Goal of the exercise:
Pull every line containing "index" from the listing below.

(Data shown begins)

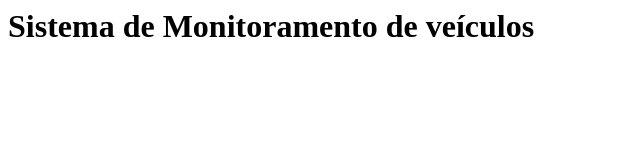
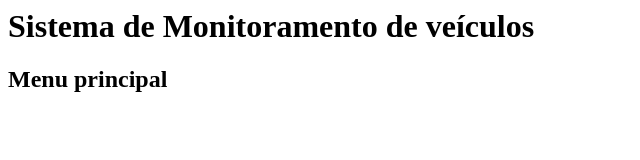
Before and after one commit to juniorbrandaol/git_estudo, a plain HTML site: page index.html in a window 1280 px wide. Shown: the whole page, without its empty margins (0-640 px from the left). Drawn offline with Linux system fonts and the light colour scheme.

Commit message:
nova atualizao na home

```diff
--- a/index.html
+++ b/index.html
@@ -1 +1,2 @@
 <h1>Sistema de Monitoramento de veículos</h1>
+<h2>Menu principal</h2>
```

(Data shown ends)

Expected answer:
Before and after one commit to juniorbrandaol/git_estudo, a plain HTML site: page index.html in a window 1280 px wide. Shown: the whole page, without its empty margins (0-640 px from the left). Drawn offline with Linux system fonts and the light colour scheme.
--- a/index.html
+++ b/index.html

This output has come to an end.